A significant volume of the Port's container traffic, as much as 50%-60% moves between CICT, SAGT and the JCT due to transshipment requirements and any disruption to activities at JCT can have spillover effects for the entire port, he explained. The industry also requested more Government support to reduce any potential worsening of COVID-19 spread among port employees.
However, senior Sri Lanka Ports Authority (SLPA) officials told Daily FT that adequate measures were being taken to contain the COVID-19 impact and fill the gap of terminal operations specialists by bringing in private sector employees and experienced retired personnel, thereby ensuring that operations will continue smoothly.
SLPA Chairman General (Retd.) Daya Ratnayake assured that contingency plans were in place and a range of measures were being taken to address the matter. "We have been recruiting private sector personnel and recalling some experienced retired workers to fill in the gaps of key operations needed to keep the JCT operational," Gen. Rathnayake told the Daily FT.
"We conducted 500 PCR tests on Tuesday and will conduct another 500 on Thursday (today). Of the 500 tested already, 31 employees from JCT were found to be COVID-19 positive. This is not a unique problem for Colombo Port and we are taking steps to address the matter. We are confident that by Sunday, Port operations will be back to normal.”
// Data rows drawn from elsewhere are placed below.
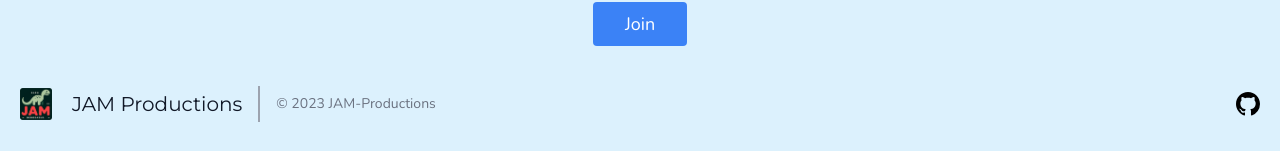
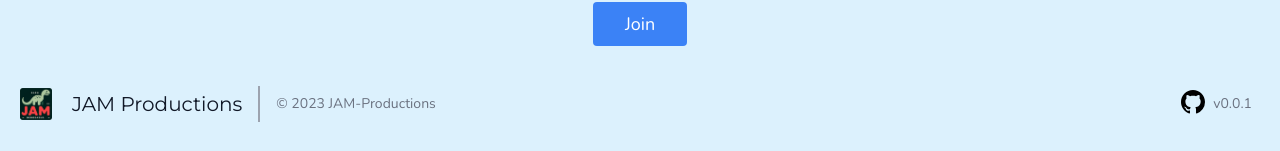
Before and after one commit to JAM-Productions/malker, a React (Vite) app: page / in a window 1280 px wide. Shown: the part 737-888 px from the top of the page. Built offline with nearby package versions, Linux system fonts and the light colour scheme; no server answers.

Commit message:
Add version

```diff
--- a/package.json
+++ b/package.json
@@ -1,7 +1,7 @@
 {
   "name": "malker",
   "private": true,
-  "version": "0.0.0",
+  "version": "0.0.1",
   "type": "module",
   "scripts": {
     "dev": "vite",
--- a/src/components/Footer.jsx
+++ b/src/components/Footer.jsx
@@ -1,4 +1,5 @@
 import React from 'react';
+import { version } from '../../package.json';
 
 const Footer = () => {
     return (
@@ -24,7 +25,10 @@ const Footer = () => {
                     md:justify-start
                     justify-center
                     text-gray-900
-                ">
+                    cursor-pointer
+                "
+                href="https://github.com/JAM-Productions"
+                >
                     <img src="jam.png"
                         alt="Logo"
                         className="h-8 w-8 mr-2"
@@ -61,7 +65,7 @@ const Footer = () => {
                     cursor-pointer
                 ">
                     <a className="text-gray-500"
-                        href="https://github.com/JAM-Productions"
+                        href="https://github.com/JAM-Productions/malker"
                     >
                         <svg aria-hidden="true"
                             height="24"
@@ -71,7 +75,16 @@ const Footer = () => {
                         >
                             <path fillRule="evenodd" d="M8 0C3.58 0 0 3.58 0 8c0 3.54 2.29 6.53 5.47 7.59.4.07.55-.17.55-.38 0-.19-.01-.82-.01-1.49-2.01.37-2.53-.49-2.69-.94-.09-.23-.48-.94-.82-1.13-.28-.15-.68-.52-.01-.53.63-.01 1.08.58 1.23.82.72 1.21 1.87.87 2.33.66.07-.52.28-.87.51-1.07-1.78-.2-3.64-.89-3.64-3.95 0-.87.31-1.59.82-2.15-.08-.2-.36-1.02.08-2.12 0 0 .67-.21 2.2.82.64-.18 1.32-.27 2-.27.68 0 1.36.09 2 .27 1.53-1.04 2.2-.82 2.2-.82.44 1.1.16 1.92.08 2.12.51.56.82 1.27.82 2.15 0 3.07-1.87 3.75-3.65 3.95.29.25.54.73.54 1.48 0 1.07-.01 1.93-.01 2.2 0 .21.15.46.55.38A8.013 8.013 0 0 0 16 8c0-4.42-3.58-8-8-8z"></path>
                         </svg>
+
                     </a>
+                    <p className="
+                        text-sm
+                        text-gray-500
+                        px-2
+                        py-1
+                    ">
+                        v{version}
+                    </p>
                 </span>
             </div>
     </footer>
```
Gen. Rathnayake acknowledged that the situation at the JCT was a challenging one and that finding skilled and qualified replacement operators for the terminal's machinery was not an easy task. He also pointed out that some 200 SLPA staff members have been directed to self-quarantine at home in accordance with COVID-19 public health regulations.
"We have been in touch with shipping companies and explained the situation. We are doing everything possible to bring the Port operations to normal levels," the Chairman stressed.
A senior official at SAGT said that in spite of some delays, they remain confident that the situation in Colombo Port will return to normal in the coming days. “Any vessel bypassing us is a concern. The JCT is undergoing some issues due to manpower constraints after COVID-19 infections were detected. There are no fool proof contingencies for such situations. This situation affects many other ports regionally and internationally too," the SAGT official added.
"We think that SLPA is taking precautionary measures and trying to mitigate the impact."
According to trade union activist Prasanna Kalutharage, a number of key machinery operators of JCT have been infected or were directed to place themselves under quarantine, resulting in delays. Kalutharage pointed out it was difficult to fill specialist roles such as gantry crane operators and other critical machinery operators as they were the few qualified personnel within the SLPA or the larger industry.
Concerns over the Colombo Port were also echoed by Samagi Jana Balawegaya (SJB) Parliamentarian Harin Fernando, who took to Twitter to express his concerns and warned that continued delays could affect the Port’s hub status.